EXTRACTED MATERIAL:
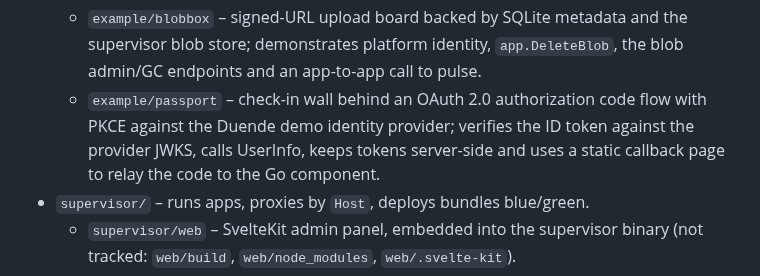
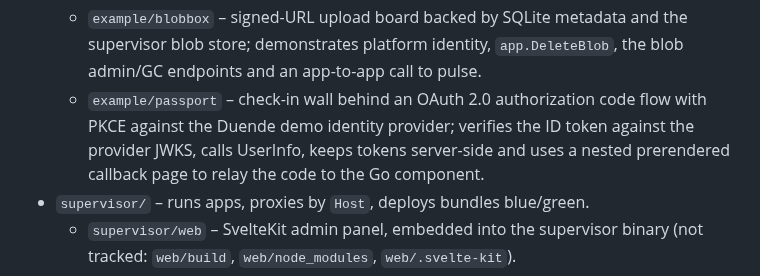
Before and after one commit to Heliodex/better-deploy, a Markdown page: wt/README.md, the part around the change. Rendered like a GitHub page.

Commit message:
Update passport docs for the shared helpers

```diff
--- a/wt/README.md
+++ b/wt/README.md
@@ -31,7 +31,7 @@ The first request for a precompiled Go component is tens of milliseconds on a la
   - `example/guestbook` – SvelteKit static frontend with a Go JSON API; the frontend is served from the bundle's `static/` directory, not embedded in the component.
   - `example/pulse` – SvelteKit uptime dashboard over a Go API that probes URLs on a supervisor schedule, keeps latency history in SQLite and streams each cycle over the event bus.
   - `example/blobbox` – signed-URL upload board backed by SQLite metadata and the supervisor blob store; demonstrates platform identity, `app.DeleteBlob`, the blob admin/GC endpoints and an app-to-app call to pulse.
-  - `example/passport` – check-in wall behind an OAuth 2.0 authorization code flow with PKCE against the Duende demo identity provider; verifies the ID token against the provider JWKS, calls UserInfo, keeps tokens server-side and uses a static callback page to relay the code to the Go component.
+  - `example/passport` – check-in wall behind an OAuth 2.0 authorization code flow with PKCE against the Duende demo identity provider; verifies the ID token against the provider JWKS, calls UserInfo, keeps tokens server-side and uses a nested prerendered callback page to relay the code to the Go component.
 - `supervisor/` – runs apps, proxies by `Host`, deploys bundles blue/green.
   - `supervisor/web` – SvelteKit admin panel, embedded into the supervisor binary (not tracked: `web/build`, `web/node_modules`, `web/.svelte-kit`).
 - `deploy/` – builds, precompiles and uploads an app.
```
Also changed, not shown: 1 other file.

EXERCISE: Lines that include the word "README" are to be extracted from the data above.

ANSWER BELOW:
Before and after one commit to Heliodex/better-deploy, a Markdown page: wt/README.md, the part around the change. Rendered like a GitHub page.
--- a/wt/README.md
+++ b/wt/README.md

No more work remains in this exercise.